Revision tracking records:
++++++++++
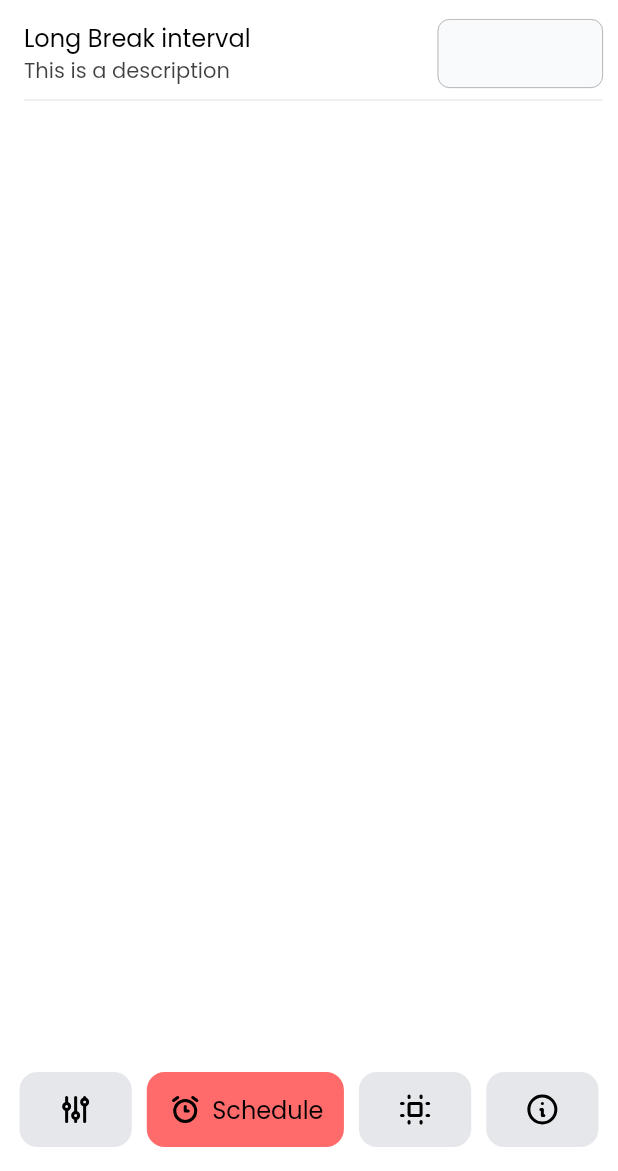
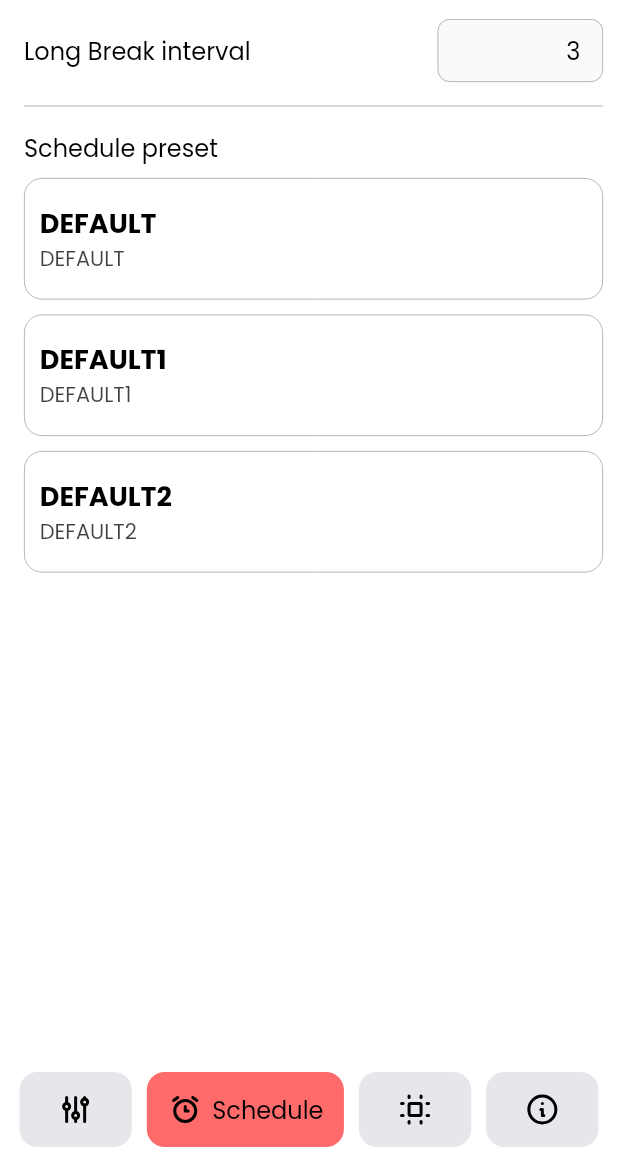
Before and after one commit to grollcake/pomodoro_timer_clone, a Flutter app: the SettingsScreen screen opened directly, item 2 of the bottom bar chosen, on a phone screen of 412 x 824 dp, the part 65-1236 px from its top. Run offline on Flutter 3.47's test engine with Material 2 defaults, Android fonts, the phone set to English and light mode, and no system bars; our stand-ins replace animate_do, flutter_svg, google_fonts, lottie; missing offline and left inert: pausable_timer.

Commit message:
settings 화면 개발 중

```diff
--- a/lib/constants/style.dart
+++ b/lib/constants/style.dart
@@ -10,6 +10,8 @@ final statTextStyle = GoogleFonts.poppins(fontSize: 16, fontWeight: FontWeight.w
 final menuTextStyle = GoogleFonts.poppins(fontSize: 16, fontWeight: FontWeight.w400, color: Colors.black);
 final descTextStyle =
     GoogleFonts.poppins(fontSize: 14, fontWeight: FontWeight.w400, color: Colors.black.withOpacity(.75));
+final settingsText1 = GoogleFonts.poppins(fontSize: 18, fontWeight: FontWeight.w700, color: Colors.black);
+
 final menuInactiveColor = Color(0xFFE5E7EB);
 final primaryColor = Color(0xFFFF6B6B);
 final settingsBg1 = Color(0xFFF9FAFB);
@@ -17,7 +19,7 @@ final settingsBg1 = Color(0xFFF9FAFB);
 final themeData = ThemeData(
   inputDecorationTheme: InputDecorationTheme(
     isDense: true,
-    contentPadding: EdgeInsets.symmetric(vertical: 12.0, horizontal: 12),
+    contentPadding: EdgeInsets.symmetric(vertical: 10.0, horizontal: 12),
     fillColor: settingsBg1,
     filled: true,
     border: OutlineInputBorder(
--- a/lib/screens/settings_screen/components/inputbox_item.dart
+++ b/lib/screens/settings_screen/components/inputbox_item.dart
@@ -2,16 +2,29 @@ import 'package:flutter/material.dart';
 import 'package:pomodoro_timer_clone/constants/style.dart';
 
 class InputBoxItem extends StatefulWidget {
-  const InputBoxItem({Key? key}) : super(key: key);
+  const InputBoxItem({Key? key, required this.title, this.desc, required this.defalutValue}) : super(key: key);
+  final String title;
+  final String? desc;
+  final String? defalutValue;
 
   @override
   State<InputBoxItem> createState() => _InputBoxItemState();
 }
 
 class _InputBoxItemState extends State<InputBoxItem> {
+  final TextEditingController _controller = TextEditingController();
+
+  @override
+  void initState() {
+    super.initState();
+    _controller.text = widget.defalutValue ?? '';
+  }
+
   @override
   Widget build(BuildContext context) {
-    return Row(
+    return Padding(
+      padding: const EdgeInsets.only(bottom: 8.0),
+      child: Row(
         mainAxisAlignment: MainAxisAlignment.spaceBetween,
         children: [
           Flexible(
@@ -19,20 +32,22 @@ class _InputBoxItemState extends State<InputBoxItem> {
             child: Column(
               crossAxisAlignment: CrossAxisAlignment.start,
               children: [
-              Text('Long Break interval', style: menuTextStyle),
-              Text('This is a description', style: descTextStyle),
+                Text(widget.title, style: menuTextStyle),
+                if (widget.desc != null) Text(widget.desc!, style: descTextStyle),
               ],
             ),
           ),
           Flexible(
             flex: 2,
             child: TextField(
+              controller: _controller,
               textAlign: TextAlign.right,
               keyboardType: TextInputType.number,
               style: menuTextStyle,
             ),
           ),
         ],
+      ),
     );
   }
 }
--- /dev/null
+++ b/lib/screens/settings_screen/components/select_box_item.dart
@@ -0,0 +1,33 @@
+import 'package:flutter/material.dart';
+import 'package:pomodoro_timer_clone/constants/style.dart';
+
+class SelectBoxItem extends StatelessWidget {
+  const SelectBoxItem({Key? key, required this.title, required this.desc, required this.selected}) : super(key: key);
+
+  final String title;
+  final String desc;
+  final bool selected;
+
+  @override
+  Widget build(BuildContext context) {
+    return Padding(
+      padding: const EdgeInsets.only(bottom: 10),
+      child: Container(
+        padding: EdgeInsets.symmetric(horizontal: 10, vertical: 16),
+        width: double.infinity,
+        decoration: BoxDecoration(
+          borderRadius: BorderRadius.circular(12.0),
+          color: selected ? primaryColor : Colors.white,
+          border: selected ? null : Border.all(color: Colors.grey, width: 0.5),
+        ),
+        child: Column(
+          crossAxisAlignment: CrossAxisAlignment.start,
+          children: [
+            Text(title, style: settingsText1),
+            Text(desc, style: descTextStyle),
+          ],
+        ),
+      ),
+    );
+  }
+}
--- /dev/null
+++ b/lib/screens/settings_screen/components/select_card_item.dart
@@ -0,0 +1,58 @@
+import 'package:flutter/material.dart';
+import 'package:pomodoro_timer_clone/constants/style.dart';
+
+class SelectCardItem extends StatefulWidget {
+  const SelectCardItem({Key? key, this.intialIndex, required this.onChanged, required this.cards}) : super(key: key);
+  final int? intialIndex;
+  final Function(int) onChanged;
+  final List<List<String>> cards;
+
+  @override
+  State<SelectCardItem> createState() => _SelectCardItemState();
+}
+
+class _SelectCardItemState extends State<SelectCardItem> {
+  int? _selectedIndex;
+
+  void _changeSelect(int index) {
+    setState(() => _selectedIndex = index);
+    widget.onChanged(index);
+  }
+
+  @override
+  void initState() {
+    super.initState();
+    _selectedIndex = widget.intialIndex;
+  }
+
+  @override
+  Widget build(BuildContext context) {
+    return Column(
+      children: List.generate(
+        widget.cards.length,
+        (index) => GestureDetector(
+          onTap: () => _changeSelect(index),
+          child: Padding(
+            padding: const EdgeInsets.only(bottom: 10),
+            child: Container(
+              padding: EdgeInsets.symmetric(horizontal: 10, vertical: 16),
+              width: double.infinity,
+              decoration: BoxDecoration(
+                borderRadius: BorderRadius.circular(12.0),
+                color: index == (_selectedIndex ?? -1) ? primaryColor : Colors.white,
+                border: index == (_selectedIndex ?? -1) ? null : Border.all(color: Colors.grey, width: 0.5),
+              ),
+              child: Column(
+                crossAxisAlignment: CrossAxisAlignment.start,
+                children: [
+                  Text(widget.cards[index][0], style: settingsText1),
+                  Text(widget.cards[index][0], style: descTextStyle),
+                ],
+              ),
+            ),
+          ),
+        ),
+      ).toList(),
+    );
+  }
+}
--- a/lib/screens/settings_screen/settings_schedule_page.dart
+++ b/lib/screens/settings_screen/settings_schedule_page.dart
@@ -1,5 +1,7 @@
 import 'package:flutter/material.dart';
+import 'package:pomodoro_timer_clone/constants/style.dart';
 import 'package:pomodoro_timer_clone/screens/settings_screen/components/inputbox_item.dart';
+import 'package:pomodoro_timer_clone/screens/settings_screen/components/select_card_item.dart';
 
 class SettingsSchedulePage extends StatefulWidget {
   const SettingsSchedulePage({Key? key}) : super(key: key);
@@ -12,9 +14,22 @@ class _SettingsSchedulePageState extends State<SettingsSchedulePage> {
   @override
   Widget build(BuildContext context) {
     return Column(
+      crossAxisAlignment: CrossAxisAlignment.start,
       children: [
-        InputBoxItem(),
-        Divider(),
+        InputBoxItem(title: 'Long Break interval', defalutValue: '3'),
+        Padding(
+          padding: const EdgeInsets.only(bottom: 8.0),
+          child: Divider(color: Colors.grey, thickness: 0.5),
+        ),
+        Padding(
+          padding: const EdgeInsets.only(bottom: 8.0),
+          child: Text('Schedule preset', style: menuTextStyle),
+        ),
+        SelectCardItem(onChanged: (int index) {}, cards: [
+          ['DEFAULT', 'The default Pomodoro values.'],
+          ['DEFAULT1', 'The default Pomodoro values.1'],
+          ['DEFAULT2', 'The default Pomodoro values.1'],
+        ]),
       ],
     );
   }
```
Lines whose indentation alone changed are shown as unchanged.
++++++++++
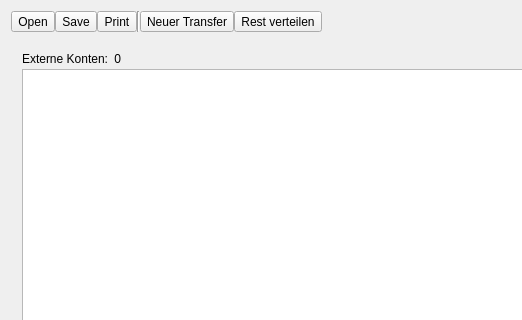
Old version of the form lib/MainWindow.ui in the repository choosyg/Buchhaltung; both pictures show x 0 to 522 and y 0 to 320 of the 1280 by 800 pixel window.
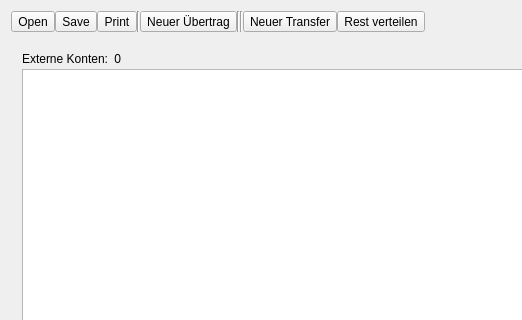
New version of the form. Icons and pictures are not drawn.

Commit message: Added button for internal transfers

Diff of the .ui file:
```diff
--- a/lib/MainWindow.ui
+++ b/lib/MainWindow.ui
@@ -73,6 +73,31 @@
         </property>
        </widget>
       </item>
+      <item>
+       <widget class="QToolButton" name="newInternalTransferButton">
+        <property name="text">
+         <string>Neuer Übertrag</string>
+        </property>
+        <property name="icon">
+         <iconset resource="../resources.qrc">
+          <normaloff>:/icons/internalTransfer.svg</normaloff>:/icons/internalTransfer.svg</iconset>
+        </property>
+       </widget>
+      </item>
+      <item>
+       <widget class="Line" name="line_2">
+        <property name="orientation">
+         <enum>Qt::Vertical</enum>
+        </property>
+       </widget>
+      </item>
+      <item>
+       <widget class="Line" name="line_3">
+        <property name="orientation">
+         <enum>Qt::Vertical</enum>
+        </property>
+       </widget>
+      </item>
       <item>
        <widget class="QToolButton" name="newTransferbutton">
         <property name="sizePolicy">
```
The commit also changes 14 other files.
++++++++++
EXERCISE OBJECTIVE:
Which lines of the data contain the string "grey"? Copy each one.

TASK SOLUTION:
+          border: selected ? null : Border.all(color: Colors.grey, width: 0.5),
+                border: index == (_selectedIndex ?? -1) ? null : Border.all(color: Colors.grey, width: 0.5),
+          child: Divider(color: Colors.grey, thickness: 0.5),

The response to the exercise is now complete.